Chances are, unless you’re an Apple fan, that your mobile or ereading device will almost certainly be running Android. The mobile OS with the cutest mascot (how come Apple never got such a dinky one?) was running just under 83 percent of mobile phones worldwide in mid-2015, according to IDC, and dominates the tablet market outside the US. But it’s been something of a mystery till now how much money Google makes from an OS that it essentially gives away for free.
No longer. An exclusive report from Bloomberg, based on confidential figures briefly revealed by an attorney for Oracle Corp. during an ongoing patent dispute between the two tech giants, quotes Google’s total revenue from Android since its commercial launch in 2008 as $31 billion, and Google’s profit on same as $22 billion. Oracle attorney Annette Hurst reportedly presented the figures to the U.S. District Court, Northern District of California (San Francisco), to help fix the level of damages Oracle is seeking in its claim that Google violated Java patents by basing Android predominantly on Java. Google immediately protested that the financial data was based on confidential, and competitively sensitive, internal documents, and the court removed it from the record.
Google doesn’t sell Android to mobile device makers and the slew of Chinese and other OEMs who use it inside TV sticks, ereaders, and other devices including desktops. However, it does monetize the OS primarily through revenue from the Google Play Store and ads that show up on Android devices, as well as other associated services and revenue streams.
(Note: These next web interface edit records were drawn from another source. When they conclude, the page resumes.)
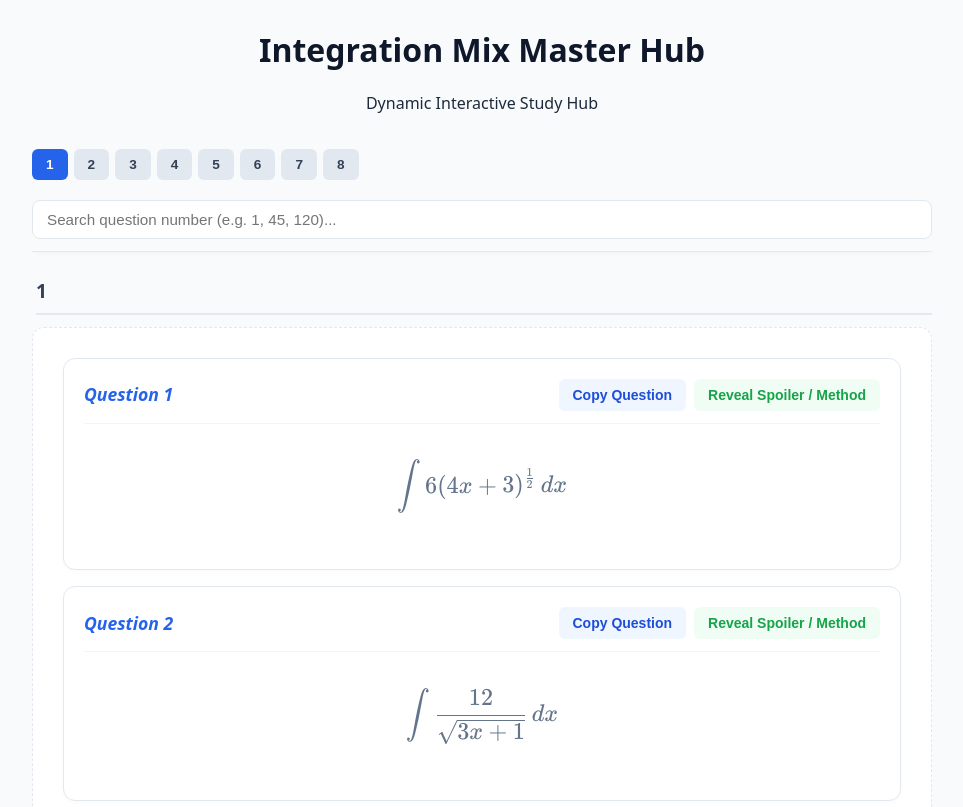
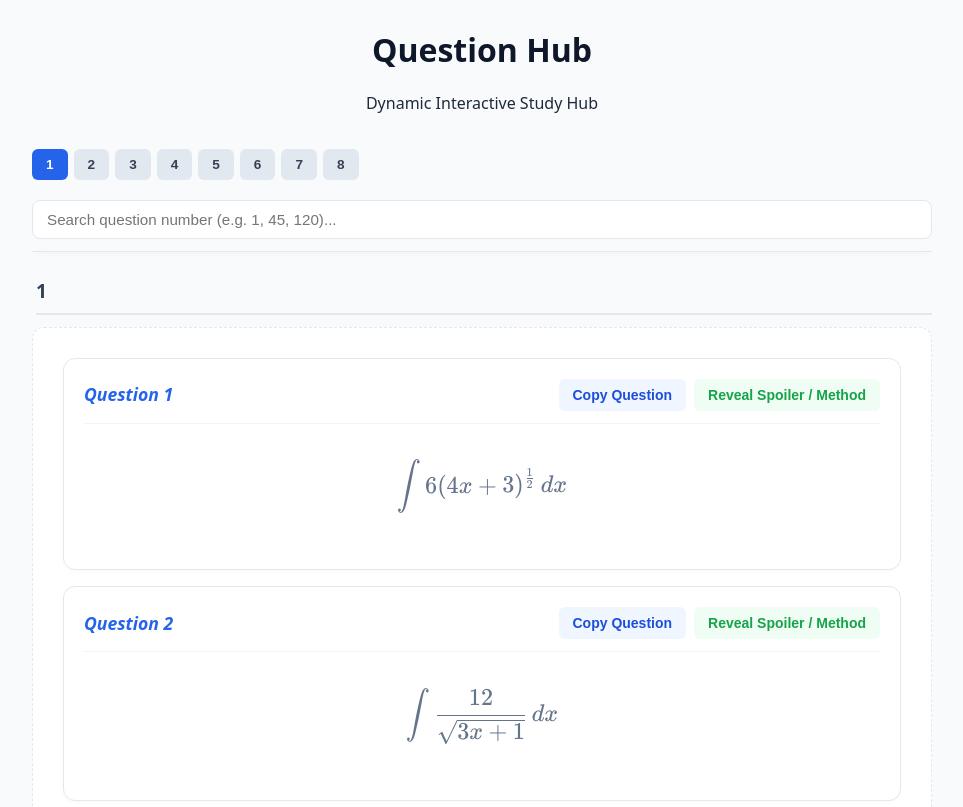
Before and after one commit to ONDER1E/Question-Hub-Linker, a plain HTML site: page index.html in a window 1280 px wide. Shown: the top 807 px of the page, without its empty margins (158-1121 px from the left). Drawn offline with nearby package versions, Linux system fonts and the light colour scheme; a script that the page names is missing.

Commit message:
fix: generalise title (2)

```diff
--- a/index.html
+++ b/index.html
@@ -131,7 +131,7 @@
 
 <div class="container">
     <header>
-        <h1>Integration Mix Master Hub</h1>
+        <h1>Question Hub</h1>
         <p>Dynamic Interactive Study Hub</p>
     </header>
 
```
Remember that Android was first announced in 2007 as the key platform for the Open Handset Alliance, if you need to be reminded why Google, unlike Apple or Microsoft, doesn’t actually sell its flagship OS. Yet there has been plenty of speculation as to whether Android is actually a loss leader for Google, and if so, how long and how well the King of Search will continue to support its development. Such claims were fueled by the last round of Oracle vs. Google patent feuding back in 2012, when a judge cited information that Android had lost Google money in every quarter of 2010.
If so, and if Oracle’s spin on Google’s numbers is to be trusted, things have clearly changed. According to Google’s third-quarter 2015 results, Google netted $18.7 billion for that quarter alone – up 13 percent on the same quarter in 2014 – with “other revenue,” meaning income from sources outside Google’s main search and ads business, contributing $1.89 billion, up 11 percent. Android therefore hasn’t contributed a huge share of Google’s overall take since inception, but again, if the Oracle-derived figures can be trusted, it is an extremely profitable slice of the revenue pie. Google execs would be fully justified in throwing money and resources at such a profitable segment. So you can look forward to full-dress support for your preferred Android ereading platform for the foreseeable future.